[DATASET RECORDS — start]

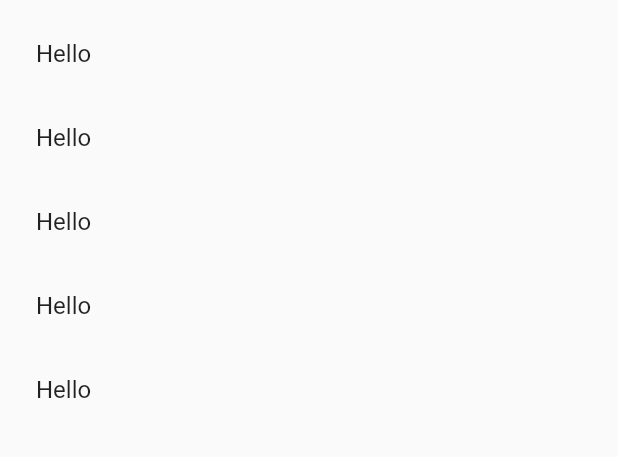
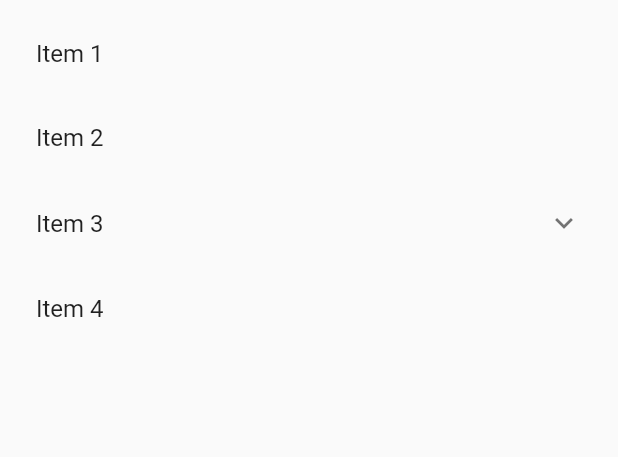
Before and after one commit to rajbahakdanyu/adminpanel_flutter, a Flutter app: the DrawerTitle widget shown alone on an empty page, opened directly, on a phone screen of 412 x 824 dp, the part 98-555 px from its top. Run offline on Flutter 3.47's test engine with Material 2 defaults, Android fonts, the phone set to English and light mode, and no system bars; our stand-ins replace font_awesome_flutter, google_fonts; missing offline and left inert: bitsdojo_window.

Commit message:
Updated List view in drawer

```diff
--- a/lib/widgets/drawer.dart
+++ b/lib/widgets/drawer.dart
@@ -46,13 +46,29 @@ class DrawerTitle extends StatelessWidget {
               behavior: ScrollConfiguration.of(context).copyWith(
                 scrollbars: false,
               ),
-              child: ListView.builder(
-                itemCount: 5,
-                itemBuilder: (context, index) {
-                  return const ListTile(
-                    title: Text('Hello'),
-                  );
-                },
+              child: ListView(
+                children: const [
+                  ListTile(
+                    title: Text('Item 1'),
+                  ),
+                  ListTile(
+                    title: Text('Item 2'),
+                  ),
+                  ExpansionTile(
+                    title: Text('Item 3'),
+                    children: [
+                      ListTile(
+                        title: Text('Sub-item 1'),
+                      ),
+                      ListTile(
+                        title: Text('Sub-item 2'),
+                      ),
+                    ],
+                  ),
+                  ListTile(
+                    title: Text('Item 4'),
+                  ),
+                ],
               ),
             ),
           ),
```
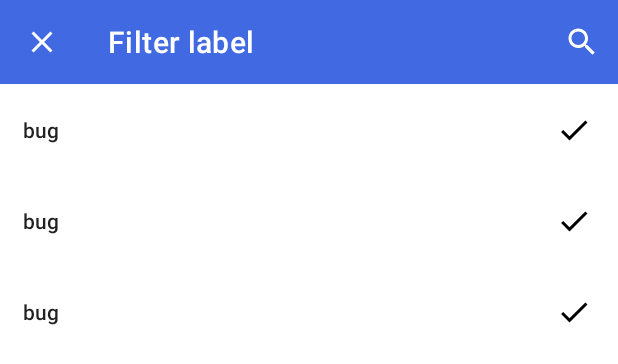
After one commit to stan-lily/AOS, an Android app: the layout fragment_label_filter_bottom_sheet.xml on its own in the app's theme, with its tools: preview values and no code run, on a phone screen of 412 x 824 dp. The commit adds this screen. Shown: the top 364 px of the screen. Run offline under Robolectric (Android 15) with nearby library versions, the phone set to English and light mode, and no system bars.

Commit message:
Feat : Label 필터 화면 구성, 조회 기능 및 선택 기능 구현
- BottomSheetDialogFragment 를 상속받아 Label 필터 화면 구성
- label 선택 시, 체크 표시 표시
- BottomSheet 가 dismiss 되면 선택된 label 을 바탕으로 필터 로직 설계
- 검색 버튼 누를 시, 검색 기능 활성화 및 검색을 바탕으로 필터링

```diff
--- a/app/src/main/java/com/example/assemble_day/common/Constants.kt
+++ b/app/src/main/java/com/example/assemble_day/common/Constants.kt
@@ -21,12 +21,14 @@ object Constants {
     const val RGB_BLUE = 2
 
     const val LABEL_FONT_COLOR_BLACK_HEX = "#000000"
-    const val LABEL_FONT_COLOR_BLACK_STRING = "Black"
+    const val LABEL_FONT_COLOR_BLACK_STRING = "DARK"
     const val LABEL_FONT_COLOR_WHITE_HEX = "#FFFFFF"
-    const val LABEL_FONT_COLOR_WHITE_STRING = "White"
+    const val LABEL_FONT_COLOR_WHITE_STRING = "BRIGHT"
 
     const val FIRST_ACTION = 0
     const val SECOND_ACTION = 1
 
     const val NULL_VALUE = "null"
+
+    const val BOTTOM_SHEET_HEIGHT_RATIO = 0.6
 }
--- a/app/src/main/java/com/example/assemble_day/domain/model/Label.kt
+++ b/app/src/main/java/com/example/assemble_day/domain/model/Label.kt
@@ -1,8 +1,10 @@
 package com.example.assemble_day.domain.model
 
 data class Label(
+    val id: Int = -1,
     val name: String,
     val description: String,
     val backgroundColor: String,
-    val fontColor: String
+    val fontColor: String,
+    val isSelected: Boolean = false
 )
--- a/app/src/main/java/com/example/assemble_day/ui/common/CustomToolbar.kt
+++ b/app/src/main/java/com/example/assemble_day/ui/common/CustomToolbar.kt
@@ -19,6 +19,7 @@ class CustomToolbar(context: Context, attrs: AttributeSet?) :
     private var toolbarNavigationIcon: Drawable? = null
     private var firstActionText: Int
     private var secondActionText: Int
+    private var firstActionIcon: Drawable? = null
 
     init {
         setMenu()
@@ -34,15 +35,26 @@ class CustomToolbar(context: Context, attrs: AttributeSet?) :
                 toolbarNavigationIcon = getDrawable(R.styleable.CustomToolbar_toolbarNavigationIcon)
                 firstActionText = getResourceId(R.styleable.CustomToolbar_firstActionText, 0)
                 secondActionText = getResourceId(R.styleable.CustomToolbar_secondActionText, 0)
+                firstActionIcon = getDrawable(R.styleable.CustomToolbar_firstActionIcon)
                 setToolbarTitle(toolbarTitle)
                 setToolbarNavIcon(toolbarNavigationIcon)
                 setFirstActionText(firstActionText)
                 setSecondActionText(secondActionText)
+                setFirstActionIcon(firstActionIcon)
             } finally {
                 recycle()
             }
         }
 
+    }
+
+    private fun setFirstActionIcon(firstActionIcon: Drawable?) {
+        if (firstActionIcon != null) {
+            firstActionItem.icon = firstActionIcon
+            firstActionIcon.setTint(ContextCompat.getColor(context, R.color.white))
+        }
+        firstActionItem.isVisible = firstActionIcon != null
+        firstActionItem.isEnabled = firstActionIcon != null
     }
 
     private fun setSecondActionText(secondActionText: Int) {
--- a/app/src/main/java/com/example/assemble_day/ui/partDay/PartDayAdapter.kt
+++ b/app/src/main/java/com/example/assemble_day/ui/partDay/PartDayAdapter.kt
@@ -36,7 +36,6 @@ class PartDayAdapter :
         fun bind(assembleDayUnit: PartDay) {
             val formatter = DateTimeFormatter.ofPattern("dd")
             binding.date = assembleDayUnit.date.format(formatter)
-            println("바인드됨")
         }
 
     }
--- a/app/src/main/java/com/example/assemble_day/ui/partDay/PartDayDetailAdapter.kt
+++ b/app/src/main/java/com/example/assemble_day/ui/partDay/PartDayDetailAdapter.kt
@@ -34,7 +34,6 @@ class PartDayDetailAdapter :
 
         fun bind(target: PartDayTarget) {
             binding.target = target
-            println("바인드됨")
         }
 
     }
--- /dev/null
+++ b/app/src/main/res/drawable/ic_check.xml
@@ -0,0 +1,9 @@
+<vector xmlns:android="http://schemas.android.com/apk/res/android"
+    android:width="24dp"
+    android:height="24dp"
+    android:viewportWidth="24"
+    android:viewportHeight="24">
+  <path
+      android:pathData="M9,16.2L4.8,12l-1.4,1.4L9,19 21,7l-1.4,-1.4L9,16.2z"
+      android:fillColor="#000000"/>
+</vector>
--- /dev/null
+++ b/app/src/main/res/drawable/ic_search.xml
@@ -0,0 +1,9 @@
+<vector xmlns:android="http://schemas.android.com/apk/res/android"
+    android:width="24dp"
+    android:height="24dp"
+    android:viewportWidth="24"
+    android:viewportHeight="24">
+  <path
+      android:pathData="M15.5,14h-0.79l-0.28,-0.27C15.41,12.59 16,11.11 16,9.5 16,5.91 13.09,3 9.5,3S3,5.91 3,9.5 5.91,16 9.5,16c1.61,0 3.09,-0.59 4.23,-1.57l0.27,0.28v0.79l5,4.99L20.49,19l-4.99,-5zM9.5,14C7.01,14 5,11.99 5,9.5S7.01,5 9.5,5 14,7.01 14,9.5 11.99,14 9.5,14z"
+      android:fillColor="#000000"/>
+</vector>
--- a/app/src/main/res/layout/activity_part_day.xml
+++ b/app/src/main/res/layout/activity_part_day.xml
@@ -73,16 +73,13 @@
 
             <com.google.android.material.chip.Chip
                 android:id="@+id/chip_part_day_label"
-                style="@style/Widget.MaterialComponents.Chip.Entry"
                 android:layout_width="wrap_content"
                 android:layout_height="wrap_content"
                 android:layout_marginStart="15dp"
-                android:text="label"
+                android:text="@string/label_filter_default"
                 android:textAppearance="@style/Subtitle2"
                 app:chipIcon="@drawable/ic_filter"
                 app:chipIconSize="20dp"
-                app:closeIcon="@drawable/ic_close"
-                app:closeIconSize="20dp"
                 app:layout_constraintBottom_toBottomOf="@id/tv_part_day_detail"
                 app:layout_constraintStart_toEndOf="@id/tv_part_day_detail"
                 app:layout_constraintTop_toTopOf="@id/tv_part_day_detail" />
--- /dev/null
+++ b/app/src/main/res/layout/fragment_label_filter_bottom_sheet.xml
@@ -0,0 +1,79 @@
+<?xml version="1.0" encoding="utf-8"?>
+<layout xmlns:android="http://schemas.android.com/apk/res/android"
+    xmlns:app="http://schemas.android.com/apk/res-auto"
+    xmlns:tools="http://schemas.android.com/tools">
+
+    <data>
+
+    </data>
+
+    <androidx.constraintlayout.widget.ConstraintLayout
+        android:id="@+id/cl_root_label_filter"
+        android:layout_width="match_parent"
+        android:layout_height="match_parent"
+        tools:context=".ui.labelFilter.LabelFilterBottomSheet">
+
+        <com.example.assemble_day.ui.common.CustomToolbar
+            android:id="@+id/tl_label_search"
+            android:layout_width="0dp"
+            android:layout_height="wrap_content"
+            android:foregroundTint="@color/white"
+            android:theme="@style/ToolbarTheme"
+            app:firstActionIcon="@drawable/ic_search"
+            app:layout_constraintEnd_toEndOf="parent"
+            app:layout_constraintStart_toStartOf="parent"
+            app:layout_constraintTop_toTopOf="parent"
+            app:toolbarNavigationIcon="@drawable/ic_close"
+            app:toolbarTitle="@string/label_filter" />
+
+        <androidx.constraintlayout.widget.ConstraintLayout
+            android:id="@+id/cl_label_filter_search"
+            android:layout_width="0dp"
+            android:layout_height="wrap_content"
+            android:background="@color/royal_blue"
+            android:padding="5dp"
+            android:visibility="invisible"
+            app:layout_constraintEnd_toEndOf="parent"
+            app:layout_constraintStart_toStartOf="parent"
+            app:layout_constraintTop_toTopOf="parent">
+
+            <androidx.appcompat.widget.AppCompatImageButton
+                android:id="@+id/btn_label_filter_search_back"
+                android:layout_width="wrap_content"
+                android:layout_height="wrap_content"
+                android:backgroundTint="@color/royal_blue"
+                android:tint="@color/white"
+                app:layout_constraintBottom_toBottomOf="@id/et_label_filter_search"
+                app:layout_constraintStart_toStartOf="parent"
+                app:layout_constraintTop_toTopOf="parent"
+                app:srcCompat="@drawable/ic_back" />
+
+            <com.google.android.material.textfield.TextInputEditText
+                android:id="@+id/et_label_filter_search"
+                style="@style/Headline6.White"
+                android:layout_width="0dp"
+                android:layout_height="wrap_content"
+                android:layout_marginStart="20dp"
+                android:backgroundTint="@color/white"
+                android:hint="@string/label_filter"
+                android:includeFontPadding="false"
+                android:maxLines="1"
+                android:textColorHint="@color/white_alpha_30"
+                app:layout_constraintEnd_toEndOf="parent"
+                app:layout_constraintStart_toEndOf="@id/btn_label_filter_search_back"
+                app:layout_constraintTop_toTopOf="parent" />
+
+        </androidx.constraintlayout.widget.ConstraintLayout>
+
+        <androidx.recyclerview.widget.RecyclerView
+            android:id="@+id/rv_label_filter"
+            android:layout_width="0dp"
+            android:layout_height="wrap_content"
+            app:layoutManager="androidx.recyclerview.widget.LinearLayoutManager"
+            app:layout_constraintEnd_toEndOf="parent"
+            app:layout_constraintStart_toStartOf="parent"
+            app:layout_constraintTop_toBottomOf="@id/tl_label_search"
+            tools:listitem="@layout/item_label" />
+
+    </androidx.constraintlayout.widget.ConstraintLayout>
+</layout>
--- /dev/null
+++ b/app/src/main/res/layout/item_label.xml
@@ -0,0 +1,49 @@
+<?xml version="1.0" encoding="utf-8"?>
+<layout xmlns:android="http://schemas.android.com/apk/res/android"
+    xmlns:app="http://schemas.android.com/apk/res-auto"
+    xmlns:tools="http://schemas.android.com/tools">
+
+    <data>
+
+        <import type="android.view.View" />
+
+        <variable
+            name="label"
+            type="com.example.assemble_day.domain.model.Label" />
+
+    </data>
+
+    <androidx.constraintlayout.widget.ConstraintLayout
+        android:id="@+id/cl_item_label"
+        android:layout_width="match_parent"
+        android:layout_height="wrap_content"
+        android:layout_marginVertical="5dp"
+        android:padding="5dp">
+
+        <androidx.appcompat.widget.AppCompatTextView
+            android:id="@+id/tv_item_label"
+            style="@style/Subtitle2"
+            labelBackgroundTint="@{label.backgroundColor}"
+            labelTextColor="@{label.fontColor}"
+            android:layout_width="wrap_content"
+            android:layout_height="wrap_content"
+            android:background="@drawable/background_r16"
+            android:padding="10dp"
+            android:text="@{label.name}"
+            app:layout_constraintStart_toStartOf="parent"
+            app:layout_constraintTop_toTopOf="parent"
+            tools:text="bug" />
+
+        <androidx.appcompat.widget.AppCompatImageButton
+            android:layout_width="wrap_content"
+            android:layout_height="0dp"
+            android:backgroundTint="@color/white"
+            android:visibility="@{label.isSelected ? View.VISIBLE : View.GONE}"
+            app:layout_constraintBottom_toBottomOf="@+id/tv_item_label"
+            app:layout_constraintEnd_toEndOf="parent"
+            app:layout_constraintTop_toTopOf="@id/tv_item_label"
+            app:srcCompat="@drawable/ic_check" />
+
+    </androidx.constraintlayout.widget.ConstraintLayout>
+
+</layout>
--- a/app/src/main/res/values/attrs.xml
+++ b/app/src/main/res/values/attrs.xml
@@ -1,11 +1,12 @@
 <?xml version="1.0" encoding="utf-8"?>
 <resources>
 
-    <declare-styleable name="CustomToolbar" >
+    <declare-styleable name="CustomToolbar">
         <attr name="toolbarTitle" format="string" />
         <attr name="toolbarNavigationIcon" format="reference" />
         <attr name="firstActionText" format="string" />
         <attr name="secondActionText" format="string" />
+        <attr name="firstActionIcon" format="reference" />
     </declare-styleable>
 
 </resources>
--- a/app/src/main/res/values/strings.xml
+++ b/app/src/main/res/values/strings.xml
@@ -12,6 +12,7 @@
     <string name="label_title">제목</string>
     <string name="label_description">설명</string>
     <string name="label_background">배경색</string>
+    <string name="label_filter_default">label</string>
     <string name="label_hint_description">선택 사항</string>
     <string name="label_hint_title">필수 입력</string>
     <string name="label_background_color_preview">label</string>
@@ -21,4 +22,7 @@
     <string name="assemble_day_period_end">&#160;&#160;-&#160;&#160;%s</string>
     <string name="snack_bar_unable_select">시작일 2일 이내에는 Assemble Day 를 설정할 수 없습니다</string>
     <string name="assemble_day">Assemble Day</string>
+    <!-- TODO: Remove or change this placeholder text -->
+    <string name="hello_blank_fragment">Hello blank fragment</string>
+    <string name="label_filter">Filter label</string>
 </resources>
--- a/app/src/main/res/values/styles.xml
+++ b/app/src/main/res/values/styles.xml
@@ -1,11 +1,15 @@
 <?xml version="1.0" encoding="utf-8"?>
-<resources>
+<resources xmlns:tools="http://schemas.android.com/tools">
 
     <style name="Headline4" parent="TextAppearance.MaterialComponents.Headline4" />
 
     <style name="Headline5" parent="TextAppearance.MaterialComponents.Headline5" />
 
     <style name="Headline6" parent="TextAppearance.MaterialComponents.Headline6" />
+
+    <style name="Headline6.White">
+        <item name="android:textColor">@color/white</item>
+    </style>
 
     <style name="Subtitle1" parent="TextAppearance.MaterialComponents.Subtitle1" />
 
@@ -58,7 +62,7 @@
 
     <style name="Overline" parent="TextAppearance.MaterialComponents.Overline" />
 
-    <style name="Overline.White" >
+    <style name="Overline.White">
         <item name="android:textColor">@color/white</item>
     </style>
 
```
Also changed, not shown: app/src/main/java/com/example/assemble_day/ui/common/TextBindingAdapter.kt (added, +27 -0 lines), app/src/main/java/com/example/assemble_day/ui/labelFilter/LabelFilterAdapter.kt (added, +48 -0 lines), app/src/main/java/com/example/assemble_day/ui/labelFilter/LabelFilterBottomSheet.kt (added, +104 -0 lines), app/src/main/java/com/example/assemble_day/ui/labelFilter/LabelFilterViewModel.kt (added, +91 -0 lines), app/src/main/java/com/example/assemble_day/ui/partDay/PartDayActivity.kt (+29 -3 lines), app/src/main/java/com/example/assemble_day/ui/partDay/PartDayViewModel.kt (+8 -1 lines).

[DATASET RECORDS — finish]

WHAT YOU WILL DO: Using the data above, say how many lines include the word "resources". Write only that number.

ANSWER BOX: 5